### Task
Reproduce the entries beneath exactly, without their images.

= = = =

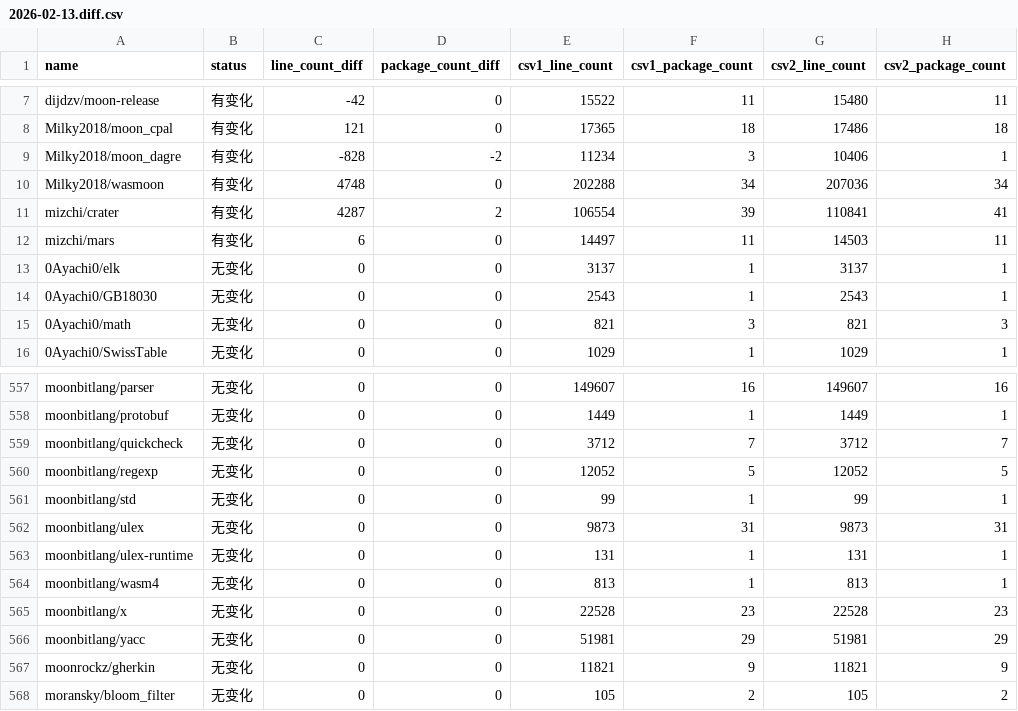
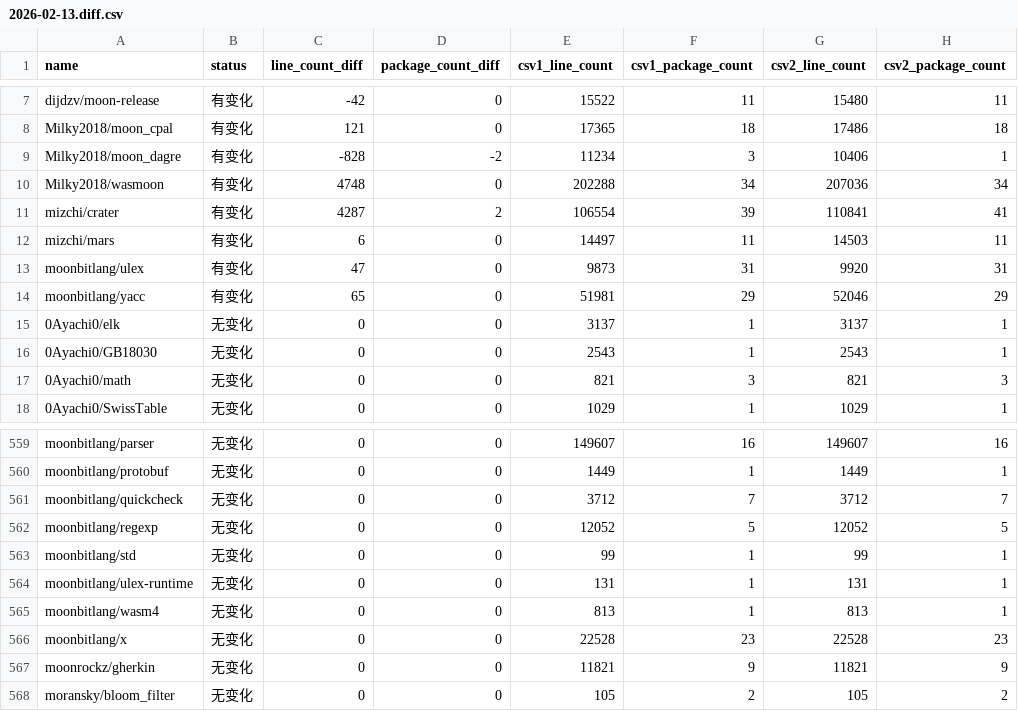
Before and after one commit to Pmemmm/MooncakesDailyData, a CSV file: diff/2026-02-13.diff.csv, drawn as a sheet; only a part is shown, gaps mark what is left out.

```diff
--- a/diff/2026-02-13.diff.csv
+++ b/diff/2026-02-13.diff.csv
@@ -12,2 +12,4 @@ mizchi/crater,有变化,4287,2,106554,39,110841,41
 mizchi/mars,有变化,6,0,14497,11,14503,11
+moonbitlang/ulex,有变化,47,0,9873,31,9920,31
+moonbitlang/yacc,有变化,65,0,51981,29,52046,29
 0Ayachi0/elk,无变化,0,0,3137,1,3137,1
@@ -561,3 +563,2 @@ moonbitlang/regexp,无变化,0,0,12052,5,12052,5
 moonbitlang/std,无变化,0,0,99,1,99,1
-moonbitlang/ulex,无变化,0,0,9873,31,9873,31
 moonbitlang/ulex-runtime,无变化,0,0,131,1,131,1
@@ -565,3 +566,2 @@ moonbitlang/wasm4,无变化,0,0,813,1,813,1
 moonbitlang/x,无变化,0,0,22528,23,22528,23
-moonbitlang/yacc,无变化,0,0,51981,29,51981,29
 moonrockz/gherkin,无变化,0,0,11821,9,11821,9
```
Also changed, not shown: data/2026-02-13.csv.
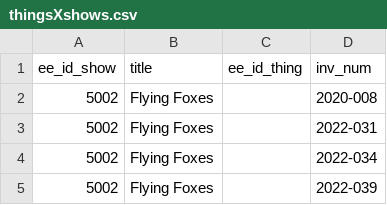
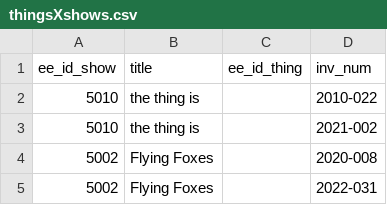
Before and after one commit to coryarcangel/coryarcangel.com, a CSV file: _data/thingsXshows.csv, drawn as a sheet; only a part is shown; the shorter side is filled out with more unchanged rows; the diff names each change by its address in the sheet, - before the commit and + after, or states it on an @@ line.

```diff
--- a/_data/thingsXshows.csv
+++ b/_data/thingsXshows.csv
+row 2: 5010 | the thing is |  | 2010-022
+row 3: 5010 | the thing is |  | 2021-002
```
Also changed, not shown: _data/shows.csv, _data/things.csv, 10 other files.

= = = =

### Result
Before and after one commit to Pmemmm/MooncakesDailyData, a CSV file: diff/2026-02-13.diff.csv, drawn as a sheet; only a part is shown, gaps mark what is left out.

```diff
--- a/diff/2026-02-13.diff.csv
+++ b/diff/2026-02-13.diff.csv
@@ -12,2 +12,4 @@ mizchi/crater,有变化,4287,2,106554,39,110841,41
 mizchi/mars,有变化,6,0,14497,11,14503,11
+moonbitlang/ulex,有变化,47,0,9873,31,9920,31
+moonbitlang/yacc,有变化,65,0,51981,29,52046,29
 0Ayachi0/elk,无变化,0,0,3137,1,3137,1
@@ -561,3 +563,2 @@ moonbitlang/regexp,无变化,0,0,12052,5,12052,5
 moonbitlang/std,无变化,0,0,99,1,99,1
-moonbitlang/ulex,无变化,0,0,9873,31,9873,31
 moonbitlang/ulex-runtime,无变化,0,0,131,1,131,1
@@ -565,3 +566,2 @@ moonbitlang/wasm4,无变化,0,0,813,1,813,1
 moonbitlang/x,无变化,0,0,22528,23,22528,23
-moonbitlang/yacc,无变化,0,0,51981,29,51981,29
 moonrockz/gherkin,无变化,0,0,11821,9,11821,9
```
Also changed, not shown: data/2026-02-13.csv.
Before and after one commit to coryarcangel/coryarcangel.com, a CSV file: _data/thingsXshows.csv, drawn as a sheet; only a part is shown; the shorter side is filled out with more unchanged rows; the diff names each change by its address in the sheet, - before the commit and + after, or states it on an @@ line.

```diff
--- a/_data/thingsXshows.csv
+++ b/_data/thingsXshows.csv
+row 2: 5010 | the thing is |  | 2010-022
+row 3: 5010 | the thing is |  | 2021-002
```
Also changed, not shown: _data/shows.csv, _data/things.csv, 10 other files.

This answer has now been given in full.